The story weaves through Sir Issac’s real history and includes his friendships with the great Englishmen of his era the likes of Sir Christopher Wren and John Evelyn; author Will Adams adds further authenticity by basing his premise on the fact that Newton did indeed make a prediction about Armageddon occurring in 2060 and was fascinated by the occult.
Architecture fans will also discover fascinating facts about the origins of certain significant British monuments. Another discovery those who aren’t familiar with Newton will make is that the great thinker is believed to have been autistic – and Adams deals with the subject compassionately in this novel.
The plot interweaves pricelessly rich British history with fictional additions, all the while solving mind-bending puzzles and codes. While it might seem similar to Da Vinci’s Code, Newton’s Fire differs in how it jumps straight into the action; Brown’s story took a while to get going, if you remember. Also, I feel Luke and the woman who ends up helping him, Rachel, are more realistic and believable characters. Both are good Samaritans trying to help people but who find themselves pushed to the fringes of their chosen careers in the process.
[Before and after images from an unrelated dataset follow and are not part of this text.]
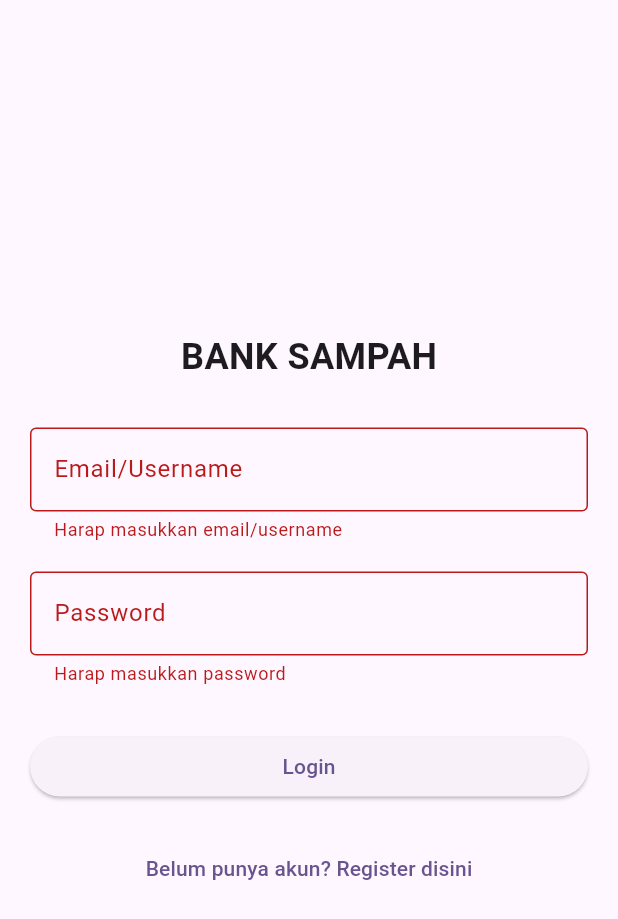
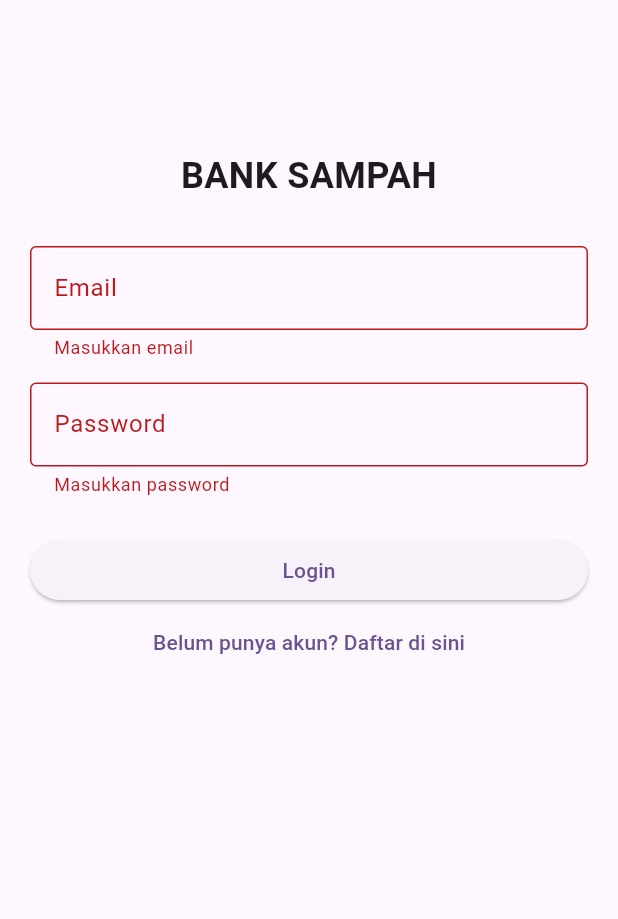
Before and after one commit to andikaalegra/projek_uas_kel2, a Flutter app: the HalamanLogin screen opened directly, after a tap on "Login", on a phone screen of 412 x 824 dp. Shown: the top 919 px of the screen. Run offline on Flutter 3.47's test engine with Material 3 defaults, Android fonts, the light colour scheme and no system bars; our stand-ins replace cloud_firestore, firebase_auth, firebase_core; accounts and stored records are empty.

Commit message:
menambah kodingan

```diff
--- a/lib/halaman_login.dart
+++ b/lib/halaman_login.dart
@@ -1,13 +1,15 @@
 import 'package:flutter/material.dart';
 import 'package:firebase_auth/firebase_auth.dart';
+import 'package:cloud_firestore/cloud_firestore.dart';
+import 'dashboard_admin.dart';
 import 'dashboard_nasabah.dart';
 import 'halaman_daftar.dart';
 
 class HalamanLogin extends StatefulWidget {
-  const HalamanLogin({Key? key}) : super(key: key);
+  const HalamanLogin({super.key});
 
   @override
-  _HalamanLoginState createState() => _HalamanLoginState();
+  State<HalamanLogin> createState() => _HalamanLoginState();
 }
 
 class _HalamanLoginState extends State<HalamanLogin> {
@@ -18,21 +20,35 @@ class _HalamanLoginState extends State<HalamanLogin> {
 
   Future<void> _login() async {
     if (!_formKey.currentState!.validate()) return;
+    setState(() => _isLoading = true);
 
-    setState(() => _isLoading = true);
     try {
-      await FirebaseAuth.instance.signInWithEmailAndPassword(
+      // 1. Login dengan Firebase Auth
+      final credential = await FirebaseAuth.instance.signInWithEmailAndPassword(
         email: _emailController.text.trim(),
         password: _passwordController.text.trim(),
       );
 
-      Navigator.pushReplacement(
-        context,
-        MaterialPageRoute(builder: (context) => DashboardNasabah()),
-      );
-    } on FirebaseAuthException catch (e) {
+      // 2. Ambil UID dan dokumen Firestore
+      final uid = credential.user!.uid;
+      final doc = await FirebaseFirestore.instance.collection('users').doc(uid).get();
+      final data = doc.data();
+
+      // 3. Ambil role dari field 'role' atau 'userType'
+      final role = data?['role'] ?? data?['userType'];
+
+      if (role == 'Admin') {
+        Navigator.pushReplacement(context,
+          MaterialPageRoute(builder: (_) => DashboardAdmin()));
+      } else if (role == 'Nasabah') {
+        Navigator.pushReplacement(context,
+          MaterialPageRoute(builder: (_) => DashboardNasabah()));
+      } else {
+        throw Exception('Peran pengguna tidak diketahui.');
+      }
+    } catch (e) {
       ScaffoldMessenger.of(context).showSnackBar(
-        SnackBar(content: Text(e.message ?? 'Login gagal')),
+        SnackBar(content: Text('Gagal login: $e')),
       );
     } finally {
       setState(() => _isLoading = false);
@@ -50,74 +66,50 @@ class _HalamanLoginState extends State<HalamanLogin> {
   Widget build(BuildContext context) {
     return Scaffold(
       body: Padding(
-        padding: const EdgeInsets.all(20.0),
+        padding: const EdgeInsets.all(20),
         child: Form(
           key: _formKey,
-          child: Column(
-            mainAxisAlignment: MainAxisAlignment.center,
+          child: ListView(
             children: [
-              // Logo Bank Sampah
+              const SizedBox(height: 80),
               const Text(
                 'BANK SAMPAH',
                 style: TextStyle(fontSize: 24, fontWeight: FontWeight.bold),
+                textAlign: TextAlign.center,
               ),
               const SizedBox(height: 30),
 
-              // Email/Username
               TextFormField(
                 controller: _emailController,
-                decoration: InputDecoration(
-                  labelText: 'Email/Username',
-                  border: OutlineInputBorder(),
-                ),
-                validator: (value) {
-                  if (value == null || value.isEmpty) {
-                    return 'Harap masukkan email/username';
-                  }
-                  return null;
-                },
+                decoration: InputDecoration(labelText: 'Email', border: OutlineInputBorder()),
+                validator: (val) => val == null || val.isEmpty ? 'Masukkan email' : null,
               ),
-              const SizedBox(height: 20),
+              const SizedBox(height: 15),
 
-              // Password
               TextFormField(
                 controller: _passwordController,
+                decoration: InputDecoration(labelText: 'Password', border: OutlineInputBorder()),
                 obscureText: true,
-                decoration: InputDecoration(
-                  labelText: 'Password',
-                  border: OutlineInputBorder(),
-                ),
-                validator: (value) {
-                  if (value == null || value.isEmpty) {
-                    return 'Harap masukkan password';
-                  }
-                  return null;
-                },
+                validator: (val) => val == null || val.isEmpty ? 'Masukkan password' : null,
               ),
-              const SizedBox(height: 30),
+              const SizedBox(height: 25),
 
-              // Tombol Login
-              SizedBox(
-                width: double.infinity,
-                child: ElevatedButton(
-                  onPressed: _isLoading ? null : _login,
-                  child: _isLoading
-                      ? CircularProgressIndicator(color: Colors.white)
-                      : Text('Login'),
-                ),
+              ElevatedButton(
+                onPressed: _isLoading ? null : _login,
+                child: _isLoading
+                    ? CircularProgressIndicator(color: Colors.white)
+                    : Text("Login"),
               ),
-              const SizedBox(height: 20),
 
-              // Link ke Halaman Daftar
               TextButton(
                 onPressed: () {
-                  Navigator.push(
+                  Navigator.pushReplacement(
                     context,
-                    MaterialPageRoute(builder: (context) => HalamanDaftar()),
+                    MaterialPageRoute(builder: (_) => HalamanDaftar()),
                   );
                 },
-                child: Text('Belum punya akun? Register disini'),
-              ),
+                child: Text('Belum punya akun? Daftar di sini'),
+              )
             ],
           ),
         ),
--- a/lib/main.dart
+++ b/lib/main.dart
@@ -1,9 +1,10 @@
 import 'package:firebase_core/firebase_core.dart';
 import 'package:flutter/material.dart';
+import 'package:projek_uas_kel2/daftar_nasabah.dart';
 import 'package:projek_uas_kel2/firebase_options.dart';
 import 'halaman_login.dart';
 import 'halaman_daftar.dart';
-import 'halaman_home.dart';
+import 'dashboard_admin.dart';
 import 'dashboard_nasabah.dart';
 
 void main() async{
@@ -26,7 +27,7 @@ class MyApp extends StatelessWidget {
 
         colorScheme: ColorScheme.fromSeed(seedColor: Colors.deepPurple),
       ),
-      home: HalamanLogin(),
+      home:DashboardNasabah(),
     );
   }
 }
```
Also changed, not shown: lib/daftar_nasabah.dart (added, +83 -0 lines), lib/dashboard_admin.dart (added, +81 -0 lines), lib/halaman_daftar.dart (+57 -86 lines), lib/halaman_home.dart (deleted, +0 -133 lines), lib/tambah_setoran.dart (added, +141 -0 lines).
The research is well done, with details of Newton’s lesser-known history at the Royal Mint explained as well as his obsession with alchemy. There are a number of twists in this story rich with history, which they make you want to get to the end as soon as possible to find out how it all turns out. In other words, Newton’s Fire is one good read that will make you want to burn through it as soon as possible. (Sorry, couldn’t resist the pun!)